The Public Opinion Afro Orchestra - Do Anything Go Anywhere (2010)

Do Anything Go Anywhere (2010)

2.  I experienced ‘purer’ forms of live Afro-beat when I heard Femi Kuti & The Positive Force at WOMADelaide 2014 and Seun Kuti & Egypt 80 at Byron Bay Bluesfest 2014. And at some point during both those Kuti shows I found myself yearning for the diverse sounds of contemporary fusion music; wanting something more in the mix – like the beats and scratches of The Public Opinion Afro Orchestra’s DJ Manchild for example 🙂 .

3.  I’ve been checking out a lot of new music that’s come my way this year – and have felt pretty uninspired by most of it. Do Anything Go Anywhere inspires me – both the music and its positive, conscious lyrics. The 5-strong horn section and their horn parts written by trumpet player, composer, producer and one of POAO’s 3 instigators Tristan Ludowyk (Hope Street Recordings), especially inspire this here lover of all sounds woodwind and brass.

Public Opinion Afro Orchestra live @ AWME (Australasian Worldwide Music Expo) 2013

With 17 (sometimes more) musicians, vocalists and a DJ on stage or on a record, there’s always the potential trap of sounding too busy. The Public Opinion Afro Orchestra don’t. Full yes, but busy no. There’s also the risk of the individual sounds and artistry of each group member getting lost in the mix. That doesn’t happen on Do Anything Go Anywhere. The music has plenty of solos, plenty of space and all the artists get heard at the right times.

The Public Opinion Afro Orchestra live @ AWME (Australasian Worldwide Music Expo) 2013

I guess that having to divide (too-often-shitty) gig monies amongst 17 artists after paying 17 peoples’ travel costs, probably makes touring tough; and that finding stages to accommodate 17 musicians could be hard. Not to mention the challenges of trying to lock-in Public Opinion Afro Orchestra shows amongst the conflicting schedules of so many people involved in different music projects. Isn’t that a shame for the world and all lovers of innovative funk music in it who should be able to get the benefits of a live Public Opinion Afro Orchestra experience? Because the combined sum of those 17+ individual artists with their different music skills, experiences and influences is this: well-composed, well-played music with a great diversity of sounds.

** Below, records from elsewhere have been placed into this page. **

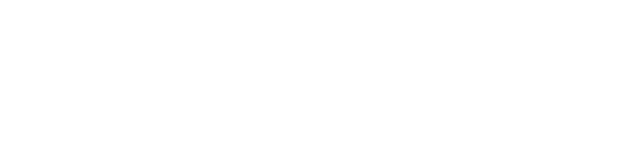
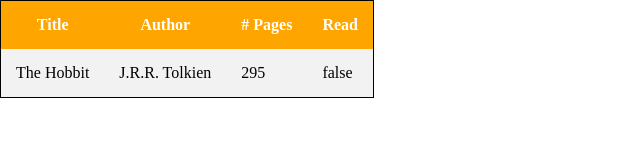
Before and after one commit to ianrp/library, a website: page index.html in a window 1280 px wide. Shown: the whole page, without its empty margins (0-640 px from the left). Drawn offline with Linux system fonts and the light colour scheme.

Commit message:
Create function to store new books, display library as a table

```diff
--- a/index.html
+++ b/index.html
@@ -9,6 +9,13 @@
   <script src="script.js" defer></script>
 </head>
 <body>
-
+  <table class="bookList">
+    <tr>
+      <th>Title</th>
+      <th>Author</th>
+      <th># Pages</th>
+      <th>Read</th>
+    </tr>
+  </table>
 </body>
 </html>
--- a/script.js
+++ b/script.js
@@ -0,0 +1,48 @@
+let myLibrary = [];
+
+function Book(title, author, pages, read) {
+  this.title = title;
+  this.author = author;
+  this.pages = pages;
+  this.read = read;
+  this.info = function () {
+    let info = `${this.title} by ${this.author}, ${this.pages} pages, `;
+    if (this.read) info += 'read';
+    else info += 'not read yet';
+    return (info);
+  };
+}
+
+function addBookToLibrary(title, author, pages, read) {
+  myLibrary.push(new Book(title, author, pages, read));
+}
+
+const bookList = document.querySelector('.bookList');
+
+function displayLibrary() {
+  myLibrary.forEach((book) => {
+    const row = document.createElement('tr');
+
+    const titleCell = document.createElement('td');
+    titleCell.textContent = book.title;
+    row.appendChild(titleCell);
+
+    const authorCell = document.createElement('td');
+    authorCell.textContent = book.author;
+    row.appendChild(authorCell);
+
+    const pagesCell = document.createElement('td');
+    pagesCell.textContent = book.pages;
+    row.appendChild(pagesCell);
+
+    const readCell = document.createElement('td');
+    readCell.textContent = book.read;
+    row.appendChild(readCell);
+
+    bookList.appendChild(row);
+  });
+}
+
+addBookToLibrary('The Hobbit', 'J.R.R. Tolkien', 295, false);
+
+displayLibrary();
--- a/style.css
+++ b/style.css
@@ -0,0 +1,23 @@
+* {
+  margin: 0;
+  padding: 0;
+}
+
+table {
+  border: 1px solid;
+  border-spacing: 0;
+}
+
+th, td {
+  padding: 15px;
+  margin: 0px;
+}
+
+th {
+  background-color: orange;
+  color: white;
+}
+
+tr:nth-child(even) {
+  background-color: #f2f2f2;
+}
```
Lines whose indentation alone changed are shown as unchanged.
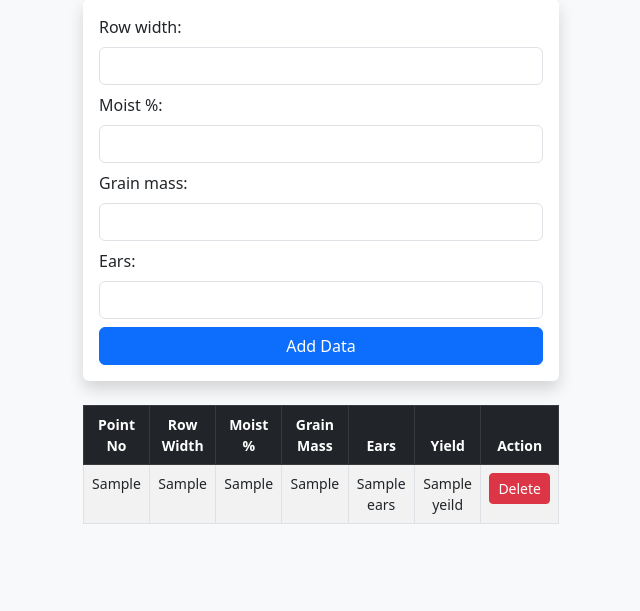
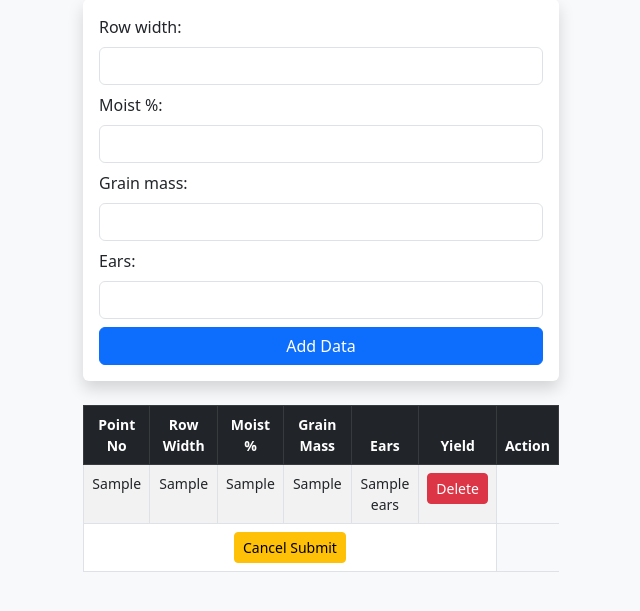
Before and after one commit to PKhoboko/YieldCalculatorPilotProject.io, a Flask app: template templates/dashboard.html in a window 1280 px wide. Shown: the part 71-682 px from the top of the page, without its empty margins (319-959 px from the left). Run offline with Flask 2, Linux system fonts and the light colour scheme; the template is opened without the code that fills it: most values are stand-ins (such as "Sample title", 1, 10 or a date in 2020).

Commit message:
Update dashboard.html

```diff
--- a/templates/dashboard.html
+++ b/templates/dashboard.html
@@ -68,9 +68,13 @@
                         <td>{{ row['Moist %'] }}</td>
                         <td>{{ row['Grain mass'] }}</td>
                         <td>{{ row['Ears'] }}</td>
-                        <td>{{ row['yeild'] }}</td>
                         <td>
                             <a href="{{ url_for('delete', record_id=row.id) }}" class="btn btn-danger btn-sm">Delete</a>
+                        </td>
+                    </tr>
+                     <tr>
+                        <td colspan="6" class="text-center">
+                            <button class="btn btn-warning btn-sm cancel-submit">Cancel Submit</button>
                         </td>
                     </tr>
                     {% endfor %}
```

The Public Opinion Afro Orchestra live @ AWME (Australasian Worldwide Music Expo) 2013

Probably more credible than my personal testimony to the goodness of the music and musicianship in The Public Opinion Afro Orchestra is this: 2 of Australia’s music festivals that most consistently have a line-up of incredible artists from around the world are Byron Bay Bluesfest and WOMADelaide. The Public Opinion Afro Orchestra have played at both of those festivals.

Check out a sample track here (mp3 only) from Do Anything Go Anywhere

The Public Opinion Afro Orchestra - Do Anything Go Anywhere (2010)

Do Anything Go Anywhere (2010) – The Public Opinion Afro Orchestra

‘Mumbo Jumbo’  – Do Anything Go Anywhere 


Hear more sample tracks from Do Anything Go Anywhere elsewhere in Beaver Land. ‘Future Africa’ has an especially awesome call-and-response DJ/Horn jam like I’ve only been blessed to hear once before at a Troker de Mexico show.

If you’re into The Public Opinion Afro Orchestra’s music then like always, I encourage you to find & buy a copy of this independently-released music on vinyl or cd so you can hear all the good sounds the artists intended you to hear. People in Australia can get it from local independent music stores and peeps elsewhere in the world can order it on-line for the mail woman or man to deliver.

Anyone around the planet can look out in hope for their own live Public Opinion Afro Orchestra experience. Next up is Melbourne at the Espy in August.  Until you get one, check out this video of their show at AWME (Australasian Worldwide Music Expo) 2013…

When I get to catch myself another Public Opinion Afro Orchestra gig I’ll probably still yearn for the live Fela Kuti experience. I can’t help it, I always will. But I will better appreciate the unique fusion goodness of the live Public Opinion Afro Orchestra experience.